Limit campaign contributions but not campaign spending
Q: Do you support limits on the following types of contributions to candidates for state government... Individual?
Q: Political Action Committee?
Q: Political Party?
Q: Should candidates for state office be encouraged to meet voluntary spending limits?
Q: Do you support requiring full and timely disclosure of campaign finance information?
Source: Arkansas Congressional 2008 Political Courage Test
Nov 1, 2008
Campaign reform is incumbency protection
Q: Some have equated money with speech, meaning that any restriction on the amount of money a candidate can raise or spend is a restriction on the First Amendment guarantee of free speech. Do you agree that a campaign contribution is the same as speech?

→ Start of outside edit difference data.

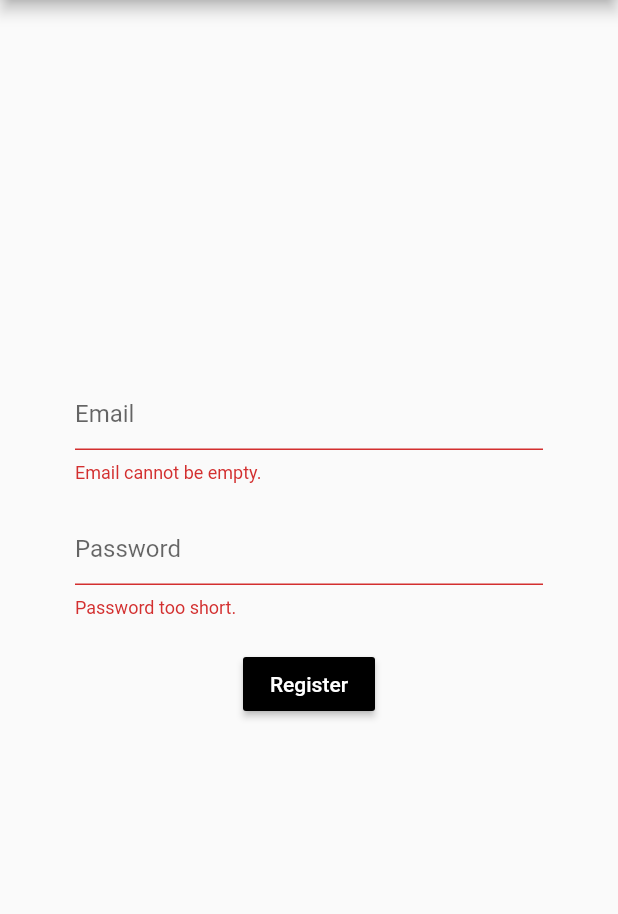
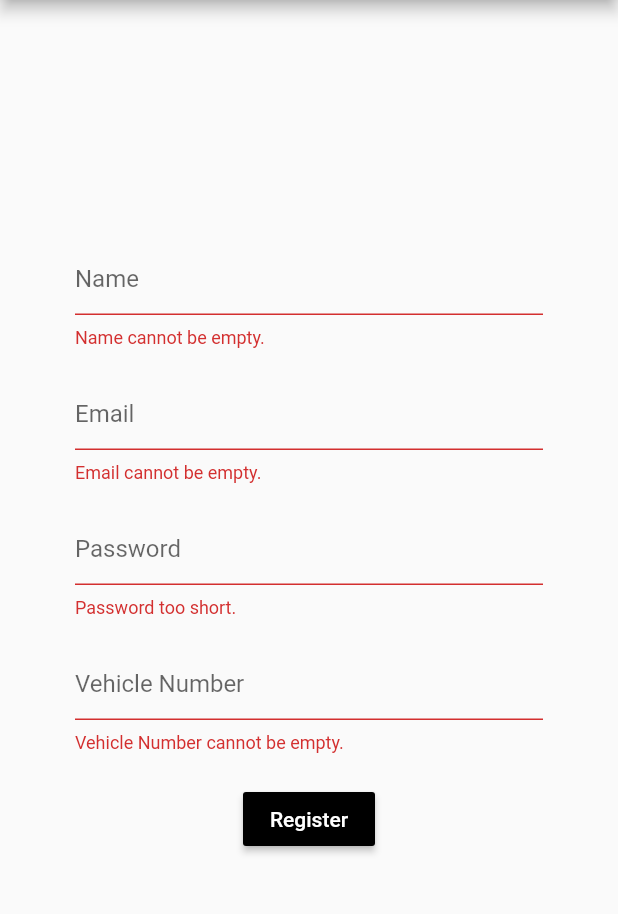
Before and after one commit to 0xbhvn/parking, a Flutter app: the Register screen opened directly, after a tap on "Register", on a phone screen of 412 x 824 dp, the part 84-998 px from its top. Run offline on Flutter 3.47's test engine with Material 2 defaults, Android fonts, the phone set to English and light mode, and no system bars; our stand-ins replace cloud_firestore, firebase_auth; accounts and stored records are empty.

Commit message:
take name and vehicle number

```diff
--- a/lib/screens/authenticate/register.dart
+++ b/lib/screens/authenticate/register.dart
@@ -15,6 +15,8 @@ class _RegisterState extends State<Register> {
 
   String email = '';
   String password = '';
+  String name = '';
+  String vehicleNumber = '';
   String error = '';
 
   @override
@@ -48,6 +50,17 @@ class _RegisterState extends State<Register> {
               children: <Widget>[
                 TextFormField(
                   onChanged: (val) {
+                    setState(() => name = val);
+                  },
+                  validator: (val) =>
+                  val.isEmpty ? 'Name cannot be empty.' : null,
+                  decoration: InputDecoration(
+                    hintText: 'Name',
+                  ),
+                ),
+                SizedBox(height: 20.0),
+                TextFormField(
+                  onChanged: (val) {
                     setState(() => email = val);
                   },
                   validator: (val) =>
@@ -69,14 +82,22 @@ class _RegisterState extends State<Register> {
                   ),
                 ),
                 SizedBox(height: 20.0),
+                TextFormField(
+                  onChanged: (val) {
+                    setState(() => vehicleNumber = val);
+                  },
+                  validator: (val) =>
+                  val.isEmpty ? 'Vehicle Number cannot be empty.' : null,
+                  decoration: InputDecoration(
+                    hintText: 'Vehicle Number',
+                  ),
+                ),
+                SizedBox(height: 20.0),
                 RaisedButton(
                   onPressed: () async {
-                    print(email);
-                    print(password);
-
                     if (_formKey.currentState.validate()) {
                       dynamic result = await _auth.registerWithEmailAndPassword(
-                          email, password);
+                          name, email, password, vehicleNumber);
 
                       if (result == null) {
                         setState(() {
--- a/lib/services/auth.dart
+++ b/lib/services/auth.dart
@@ -26,13 +26,13 @@ class AuthService {
     }
   }
 
-  Future registerWithEmailAndPassword(String email, String password) async {
+  Future registerWithEmailAndPassword(String name, String email, String password, String vehicleNumber) async {
     try {
       AuthResult result = await _auth.createUserWithEmailAndPassword(
           email: email, password: password);
       FirebaseUser user = result.user;
       await DatabaseService(uid: user.uid)
-          .updateUserData('Bhaven Kakade', 'MH47AC7996');
+          .updateUserData(name, vehicleNumber);
 
       return _userFromFirebaseUser(user);
     } catch (e) {
```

A: Yes. The so-called “campaign finance reform act” is unconstitutional. It should be called the “Incumbent Protection Act”, or the “Only the Media can say bad things about politicians Act”. Here again is an example of the courts failing to do their
duty, ignoring a clear constitutionally guaranteed right, while they’re busy inventing others. I don’t think we fully realize just how bad this ‘reform’ is yet. We will, though. Under the act, in the critical weeks before an election, citizens are
banned from pooling their money to buy ads that say anything negative about a politician! Only the media and other politicians can exercise free speech under this law. This is in direct violation of the First Amendment.
Source: Arkansas Democrat-Gazette Questionnaire
Aug 12, 2004
Not more government, but more efficient government
I don’t think we need a lot more government. We need the government we have to work more efficiently. We need it to work in ways that help our citizens rather than helping us to just grow more government. And, if the economy is slowing, then that’s all
the more reason not to launch forth with a whole lot of new government programs but rather to scale back everywhere we can except for determining those things which we cannot scale back and then carrying out our responsibilities.
Source: 2001 State of the State address to the Arkansas legislature
Jan 9, 2001
Page last updated: Sep 07, 2016